Dear Mr. Auguste:
I read your recent editorial “Obama deserves more credit,” with some unease. While one does not have time for the antics of the Birthers I was somewhat taken back with the casual manner the editorial seems to be indirectly cheering on the President for being a “war hawk,” by quoting American media personalities who are loudly stating that maybe if Obama kills Ghaddafi or Mahmoud Ahmedinejad his popularity will increase even more.
When did media people become military strategists? The unprofessionalism and blood lust of these folks (CNN/Fox) is astounding and disturbing. The casual way in which the death of leaders of majority Muslim countries is talked about is rather scary and barbaric. And it is occurring in every level of society. I see comics such as Bill Maher saying that maybe Obama needs to kill more Muslims to get the Birthers off his back!
Now, recently, Serbia surrendered Ratko Mladic, the architect of one of the most gruesome genocides in recent memory. Under Mladic’s order, over 8000 Muslim Bosnians were executed as part of Serbia’s ethnic cleansing. He was also charged for the atrocities he committed during the siege of Sarajevo. This man has been living free for 16 years. The United States, NATO and the EU knew where he was but made no attempts to capture or arrest him. Only the survivors of his genocides and their families, plus some human rights groups, pressed for justice.
Just when it suited the EU they decided to ‘capture’ Mladic. He is to be tried in The Hague for genocide and crimes against humanity. We did not see the U.S., NATO or the EU stealthily entering Serbia and removing or killing Mladic. He will be tried in a court of law, as he should be. Could it be that the nonchalance with which Mladic was treated by the West had to do with the fact that the people he brutally murdered were Muslim, and as such of no consequence?
Make no mistake about my letter. I am in no way, shape, or form supporting Osama. What I am saying is that in the aftermath of his capture the attack on Muslims seems to be becoming a popular pastime. We even see it here in Canada where security agencies are vilifying and falsely accusing members of the Muslim community who refuse to be informants and paid spies.

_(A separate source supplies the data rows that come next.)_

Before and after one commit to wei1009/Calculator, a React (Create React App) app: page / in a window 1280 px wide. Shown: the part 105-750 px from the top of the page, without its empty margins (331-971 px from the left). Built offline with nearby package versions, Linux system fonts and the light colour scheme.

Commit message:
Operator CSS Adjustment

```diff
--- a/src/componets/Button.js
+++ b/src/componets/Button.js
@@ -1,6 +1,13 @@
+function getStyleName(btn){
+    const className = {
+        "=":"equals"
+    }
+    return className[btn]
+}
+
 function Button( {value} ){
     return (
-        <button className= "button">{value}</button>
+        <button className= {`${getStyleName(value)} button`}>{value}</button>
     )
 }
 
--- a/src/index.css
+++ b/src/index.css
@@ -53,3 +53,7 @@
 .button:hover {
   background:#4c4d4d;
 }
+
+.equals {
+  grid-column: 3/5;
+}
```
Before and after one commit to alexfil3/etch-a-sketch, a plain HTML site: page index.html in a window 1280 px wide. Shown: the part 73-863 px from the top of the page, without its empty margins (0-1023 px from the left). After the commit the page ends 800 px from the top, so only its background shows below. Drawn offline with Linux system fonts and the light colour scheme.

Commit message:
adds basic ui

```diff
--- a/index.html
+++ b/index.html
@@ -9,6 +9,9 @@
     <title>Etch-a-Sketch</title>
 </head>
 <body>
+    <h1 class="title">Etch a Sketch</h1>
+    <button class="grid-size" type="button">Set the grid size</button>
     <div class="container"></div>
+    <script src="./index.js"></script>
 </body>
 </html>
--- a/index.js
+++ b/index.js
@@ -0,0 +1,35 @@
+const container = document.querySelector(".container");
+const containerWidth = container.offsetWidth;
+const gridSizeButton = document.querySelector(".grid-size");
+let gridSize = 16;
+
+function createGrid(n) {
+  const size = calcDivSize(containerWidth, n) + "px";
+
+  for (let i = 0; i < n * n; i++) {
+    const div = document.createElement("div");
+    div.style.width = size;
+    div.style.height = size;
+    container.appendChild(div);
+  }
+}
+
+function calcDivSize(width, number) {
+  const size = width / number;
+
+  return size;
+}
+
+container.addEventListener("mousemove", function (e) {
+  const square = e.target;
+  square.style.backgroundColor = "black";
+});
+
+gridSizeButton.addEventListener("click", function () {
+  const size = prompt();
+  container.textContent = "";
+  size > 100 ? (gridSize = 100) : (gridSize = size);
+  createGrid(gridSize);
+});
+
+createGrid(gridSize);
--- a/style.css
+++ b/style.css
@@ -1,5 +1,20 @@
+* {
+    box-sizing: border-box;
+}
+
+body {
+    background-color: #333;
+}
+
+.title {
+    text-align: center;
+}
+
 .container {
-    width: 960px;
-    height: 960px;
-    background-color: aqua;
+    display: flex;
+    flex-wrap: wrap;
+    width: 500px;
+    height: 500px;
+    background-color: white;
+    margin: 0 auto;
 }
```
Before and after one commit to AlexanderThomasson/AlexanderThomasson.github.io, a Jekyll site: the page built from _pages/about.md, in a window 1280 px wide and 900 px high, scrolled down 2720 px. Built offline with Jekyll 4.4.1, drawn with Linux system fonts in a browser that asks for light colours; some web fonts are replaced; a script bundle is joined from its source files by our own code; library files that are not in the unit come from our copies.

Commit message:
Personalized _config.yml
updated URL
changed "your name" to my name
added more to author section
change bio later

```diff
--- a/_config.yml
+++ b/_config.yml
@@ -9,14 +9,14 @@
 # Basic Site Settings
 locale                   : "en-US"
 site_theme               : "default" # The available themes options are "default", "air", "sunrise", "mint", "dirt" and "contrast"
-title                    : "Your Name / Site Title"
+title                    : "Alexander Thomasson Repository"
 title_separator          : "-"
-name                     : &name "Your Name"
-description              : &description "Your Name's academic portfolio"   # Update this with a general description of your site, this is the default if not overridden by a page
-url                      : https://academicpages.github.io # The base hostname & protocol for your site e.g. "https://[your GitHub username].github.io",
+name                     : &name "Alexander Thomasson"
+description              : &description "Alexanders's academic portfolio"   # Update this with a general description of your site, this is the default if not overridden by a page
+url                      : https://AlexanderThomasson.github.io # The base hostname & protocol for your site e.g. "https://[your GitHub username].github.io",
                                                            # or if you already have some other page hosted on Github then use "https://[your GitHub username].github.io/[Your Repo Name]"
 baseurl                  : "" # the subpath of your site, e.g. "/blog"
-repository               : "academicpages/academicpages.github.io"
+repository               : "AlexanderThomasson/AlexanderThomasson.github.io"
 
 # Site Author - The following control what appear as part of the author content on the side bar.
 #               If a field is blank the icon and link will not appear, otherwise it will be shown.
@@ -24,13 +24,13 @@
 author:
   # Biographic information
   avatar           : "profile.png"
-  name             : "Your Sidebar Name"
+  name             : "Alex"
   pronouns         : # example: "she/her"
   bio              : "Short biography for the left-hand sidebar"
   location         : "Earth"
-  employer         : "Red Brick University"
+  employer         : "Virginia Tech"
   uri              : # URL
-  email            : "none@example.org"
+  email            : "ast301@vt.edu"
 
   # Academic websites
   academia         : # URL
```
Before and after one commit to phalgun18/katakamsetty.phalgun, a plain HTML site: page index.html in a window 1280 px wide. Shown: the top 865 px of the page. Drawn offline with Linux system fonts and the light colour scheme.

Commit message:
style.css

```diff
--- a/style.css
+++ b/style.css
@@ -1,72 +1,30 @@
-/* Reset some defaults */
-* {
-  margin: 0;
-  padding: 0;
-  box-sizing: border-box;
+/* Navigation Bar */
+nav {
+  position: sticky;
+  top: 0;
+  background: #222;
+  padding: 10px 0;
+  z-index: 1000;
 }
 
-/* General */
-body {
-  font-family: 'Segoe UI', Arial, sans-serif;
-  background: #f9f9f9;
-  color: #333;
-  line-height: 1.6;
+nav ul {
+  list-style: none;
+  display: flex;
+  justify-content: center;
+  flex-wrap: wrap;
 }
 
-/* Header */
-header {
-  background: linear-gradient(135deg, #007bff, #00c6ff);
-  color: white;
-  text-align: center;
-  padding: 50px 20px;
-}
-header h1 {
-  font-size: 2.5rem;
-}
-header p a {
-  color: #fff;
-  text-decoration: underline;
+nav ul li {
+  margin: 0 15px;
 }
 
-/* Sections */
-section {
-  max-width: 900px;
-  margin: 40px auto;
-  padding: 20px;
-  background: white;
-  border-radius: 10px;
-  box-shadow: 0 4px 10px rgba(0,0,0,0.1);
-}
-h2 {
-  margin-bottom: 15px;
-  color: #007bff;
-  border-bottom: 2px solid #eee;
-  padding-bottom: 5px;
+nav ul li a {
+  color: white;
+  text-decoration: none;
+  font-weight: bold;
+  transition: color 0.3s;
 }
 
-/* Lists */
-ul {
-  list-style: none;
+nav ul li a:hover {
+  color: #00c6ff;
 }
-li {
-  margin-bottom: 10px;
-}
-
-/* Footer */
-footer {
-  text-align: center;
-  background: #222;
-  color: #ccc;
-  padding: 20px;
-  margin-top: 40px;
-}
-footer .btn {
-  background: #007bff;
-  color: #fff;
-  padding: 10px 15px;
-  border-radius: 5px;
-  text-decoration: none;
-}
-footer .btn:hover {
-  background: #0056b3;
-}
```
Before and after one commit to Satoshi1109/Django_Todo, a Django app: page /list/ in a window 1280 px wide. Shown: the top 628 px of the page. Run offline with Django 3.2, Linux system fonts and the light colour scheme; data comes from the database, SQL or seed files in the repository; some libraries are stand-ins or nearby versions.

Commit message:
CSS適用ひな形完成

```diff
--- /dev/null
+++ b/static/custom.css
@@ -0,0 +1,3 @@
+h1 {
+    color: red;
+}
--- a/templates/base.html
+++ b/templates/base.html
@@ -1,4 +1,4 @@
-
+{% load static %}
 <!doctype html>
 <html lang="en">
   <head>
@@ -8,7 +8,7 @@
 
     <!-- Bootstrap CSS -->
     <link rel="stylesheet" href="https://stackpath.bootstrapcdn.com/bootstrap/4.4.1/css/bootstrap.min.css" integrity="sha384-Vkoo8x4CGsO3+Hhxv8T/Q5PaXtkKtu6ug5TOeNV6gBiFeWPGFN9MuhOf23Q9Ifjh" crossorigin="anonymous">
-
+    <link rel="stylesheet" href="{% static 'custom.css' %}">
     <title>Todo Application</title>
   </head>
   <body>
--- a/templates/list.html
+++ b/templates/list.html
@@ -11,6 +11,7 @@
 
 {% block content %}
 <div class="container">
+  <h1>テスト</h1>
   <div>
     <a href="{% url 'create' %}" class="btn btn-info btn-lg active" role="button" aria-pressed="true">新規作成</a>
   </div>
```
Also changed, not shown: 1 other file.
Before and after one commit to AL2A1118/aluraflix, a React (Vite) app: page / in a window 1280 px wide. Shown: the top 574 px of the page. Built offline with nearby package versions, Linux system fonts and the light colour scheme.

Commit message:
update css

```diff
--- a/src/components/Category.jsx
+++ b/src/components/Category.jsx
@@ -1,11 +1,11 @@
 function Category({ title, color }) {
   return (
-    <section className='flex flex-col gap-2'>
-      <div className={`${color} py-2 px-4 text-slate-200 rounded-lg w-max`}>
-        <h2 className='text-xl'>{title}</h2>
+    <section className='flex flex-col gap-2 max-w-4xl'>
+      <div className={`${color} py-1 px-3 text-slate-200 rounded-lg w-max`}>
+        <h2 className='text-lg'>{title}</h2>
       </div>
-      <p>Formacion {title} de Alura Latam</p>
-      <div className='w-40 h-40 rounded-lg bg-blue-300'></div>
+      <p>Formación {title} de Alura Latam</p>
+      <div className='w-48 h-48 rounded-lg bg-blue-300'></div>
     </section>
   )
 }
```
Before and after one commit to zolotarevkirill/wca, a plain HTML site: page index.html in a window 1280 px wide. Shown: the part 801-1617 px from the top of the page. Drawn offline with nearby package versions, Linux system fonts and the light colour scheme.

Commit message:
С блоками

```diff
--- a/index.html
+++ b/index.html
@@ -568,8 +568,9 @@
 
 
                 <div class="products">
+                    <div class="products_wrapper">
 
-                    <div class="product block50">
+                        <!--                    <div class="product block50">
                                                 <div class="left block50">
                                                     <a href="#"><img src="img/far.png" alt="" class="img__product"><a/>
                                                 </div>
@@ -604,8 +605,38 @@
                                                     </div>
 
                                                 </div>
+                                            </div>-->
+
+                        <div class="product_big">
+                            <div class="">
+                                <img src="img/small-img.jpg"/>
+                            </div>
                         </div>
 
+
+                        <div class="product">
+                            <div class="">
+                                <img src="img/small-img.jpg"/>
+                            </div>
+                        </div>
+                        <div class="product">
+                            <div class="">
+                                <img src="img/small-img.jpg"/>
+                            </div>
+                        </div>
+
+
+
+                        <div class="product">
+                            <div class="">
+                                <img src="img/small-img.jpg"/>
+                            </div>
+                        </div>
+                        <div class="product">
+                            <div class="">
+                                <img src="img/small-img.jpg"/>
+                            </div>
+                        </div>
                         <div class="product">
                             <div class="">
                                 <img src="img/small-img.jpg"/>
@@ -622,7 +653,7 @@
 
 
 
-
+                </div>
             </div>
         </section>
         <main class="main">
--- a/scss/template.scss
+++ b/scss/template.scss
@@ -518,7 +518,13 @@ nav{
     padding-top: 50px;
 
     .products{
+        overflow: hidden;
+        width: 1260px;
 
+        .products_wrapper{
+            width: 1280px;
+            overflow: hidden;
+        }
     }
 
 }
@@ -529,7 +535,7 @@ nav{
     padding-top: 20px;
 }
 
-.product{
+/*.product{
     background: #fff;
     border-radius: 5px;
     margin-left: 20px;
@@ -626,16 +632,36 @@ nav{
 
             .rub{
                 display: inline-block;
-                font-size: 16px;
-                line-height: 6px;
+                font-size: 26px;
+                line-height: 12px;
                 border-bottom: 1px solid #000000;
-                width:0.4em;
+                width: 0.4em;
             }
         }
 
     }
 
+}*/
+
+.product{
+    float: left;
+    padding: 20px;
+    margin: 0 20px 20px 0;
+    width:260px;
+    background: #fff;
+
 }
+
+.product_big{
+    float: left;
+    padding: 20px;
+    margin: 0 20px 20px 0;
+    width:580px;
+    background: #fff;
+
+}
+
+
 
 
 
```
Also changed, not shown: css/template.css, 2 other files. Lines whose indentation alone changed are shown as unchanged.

We have seen in recent times what ethnocentrism and xenophobia have done to destroy lives and communities. As journalists and intellectuals we have to ensure that we do not portray one group or individual as being more important than the other.